The start date of 1996 is because that is the oldest data available at the Bureau of Transportation Statistics. The end date is 2010, the most recent full year of data.

Interpretation:

  • Compare the starting point of the blue line to the ending point of the blue line. As you can see, national air traffic has increased over this time.
  • Compare the starting point of the red line to the end point of the red line.
  • Passengers at Spokane “International” Airport have gone down over this period while overall national air passenger levels have gone up.
  • Only in the period of about 2005 to 2010, does Spokane perform better. However, so far in 2011, Spokane has gone down while national air passenger counts have gone up by about 2%. 2011 is not shown in the chart.

This chart was added to the previous post to keep the charts on SIA performance (or lack thereof) in a single place.

REMINDER: The airport is a proxy for the local economy. The fall off in flights, non-stop destinations and passengers is primarily a reflection of the local and national economy . The data suggest that Spokane’s economy is doing worse than elsewhere. The data presented do not mean that airport management is (presently) doing a bad job, although their PR spin is amusing.

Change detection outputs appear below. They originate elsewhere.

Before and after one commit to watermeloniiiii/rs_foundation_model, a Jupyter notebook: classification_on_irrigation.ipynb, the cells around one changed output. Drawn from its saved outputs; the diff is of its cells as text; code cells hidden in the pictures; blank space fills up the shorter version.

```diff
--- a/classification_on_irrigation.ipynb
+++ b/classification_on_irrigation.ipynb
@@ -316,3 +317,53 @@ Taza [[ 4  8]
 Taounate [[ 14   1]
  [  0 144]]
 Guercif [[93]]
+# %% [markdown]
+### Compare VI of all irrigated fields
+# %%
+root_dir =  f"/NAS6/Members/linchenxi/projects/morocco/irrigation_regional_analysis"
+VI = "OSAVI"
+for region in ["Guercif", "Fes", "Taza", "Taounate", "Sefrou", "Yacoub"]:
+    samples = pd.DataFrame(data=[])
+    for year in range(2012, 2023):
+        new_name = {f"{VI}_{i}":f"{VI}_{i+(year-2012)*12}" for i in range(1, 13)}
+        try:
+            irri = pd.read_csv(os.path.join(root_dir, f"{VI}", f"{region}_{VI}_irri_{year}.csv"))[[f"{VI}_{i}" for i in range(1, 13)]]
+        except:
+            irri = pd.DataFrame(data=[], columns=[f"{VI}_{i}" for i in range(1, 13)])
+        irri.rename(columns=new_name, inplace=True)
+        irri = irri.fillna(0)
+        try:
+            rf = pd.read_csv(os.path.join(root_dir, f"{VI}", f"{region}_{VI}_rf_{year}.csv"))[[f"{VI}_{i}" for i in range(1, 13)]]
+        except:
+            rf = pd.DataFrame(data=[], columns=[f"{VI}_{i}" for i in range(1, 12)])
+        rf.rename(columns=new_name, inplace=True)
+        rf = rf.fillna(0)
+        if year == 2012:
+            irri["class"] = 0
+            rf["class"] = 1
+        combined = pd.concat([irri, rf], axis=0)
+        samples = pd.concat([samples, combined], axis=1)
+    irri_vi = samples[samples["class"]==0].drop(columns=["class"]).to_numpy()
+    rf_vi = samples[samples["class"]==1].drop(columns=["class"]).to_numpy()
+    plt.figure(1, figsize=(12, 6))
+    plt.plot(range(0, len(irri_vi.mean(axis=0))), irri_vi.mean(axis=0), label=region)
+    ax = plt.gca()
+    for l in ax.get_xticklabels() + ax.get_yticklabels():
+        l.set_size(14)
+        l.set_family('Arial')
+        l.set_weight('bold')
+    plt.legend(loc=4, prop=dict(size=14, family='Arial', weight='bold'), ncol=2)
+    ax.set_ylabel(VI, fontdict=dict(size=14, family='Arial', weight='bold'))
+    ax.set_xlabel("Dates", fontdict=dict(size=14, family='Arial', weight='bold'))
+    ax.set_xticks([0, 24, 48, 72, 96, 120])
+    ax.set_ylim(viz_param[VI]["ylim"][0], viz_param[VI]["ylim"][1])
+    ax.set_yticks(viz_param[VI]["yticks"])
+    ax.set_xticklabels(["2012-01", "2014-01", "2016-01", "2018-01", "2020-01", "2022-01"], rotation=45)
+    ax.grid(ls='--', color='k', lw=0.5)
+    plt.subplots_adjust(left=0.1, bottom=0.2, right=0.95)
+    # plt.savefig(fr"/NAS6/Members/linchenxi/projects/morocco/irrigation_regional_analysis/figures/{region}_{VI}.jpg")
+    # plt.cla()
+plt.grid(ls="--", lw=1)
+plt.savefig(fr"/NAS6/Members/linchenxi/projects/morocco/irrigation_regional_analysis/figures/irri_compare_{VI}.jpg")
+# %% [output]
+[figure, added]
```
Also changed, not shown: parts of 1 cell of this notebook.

Trend of transfer payments into Spokane County

Please read this first: “Transfer Payments in to Spokane MSA as of 2008“.

For additional information, also read the comments to that post.

Here is a chart showing the longer term trend in transfer payments and the role they now play in Spokane’s economy. As can be seen, transfer payments (payments received for other than current products or services rendered) now represent about 20% of the Spokane area’s income.

Per the linked post, this is primarily government payments for various benefits programs and does not include salaries for government workers.

Data source: Washington Economic Analysis Project.

Transfer income payments show some correlation with past recessions. Note the drop off after the 1973-1975, 1980-1981, and 1990-1991 recessions, and then the rise in about the year 2000 and again in 2007 for those recessions. Recessions lead to layoffs and unemployment compensation, which is a temporary transfer payment, but they also lead to older workers being forced into retirement, which may semi-permanently increase retirement benefits for the long term.

We did not see the expected drop off in transfer payments after the 2000-2001 recession, which supports my hypothesis that the Spokane area economy is no longer recovering from recessions like it used to.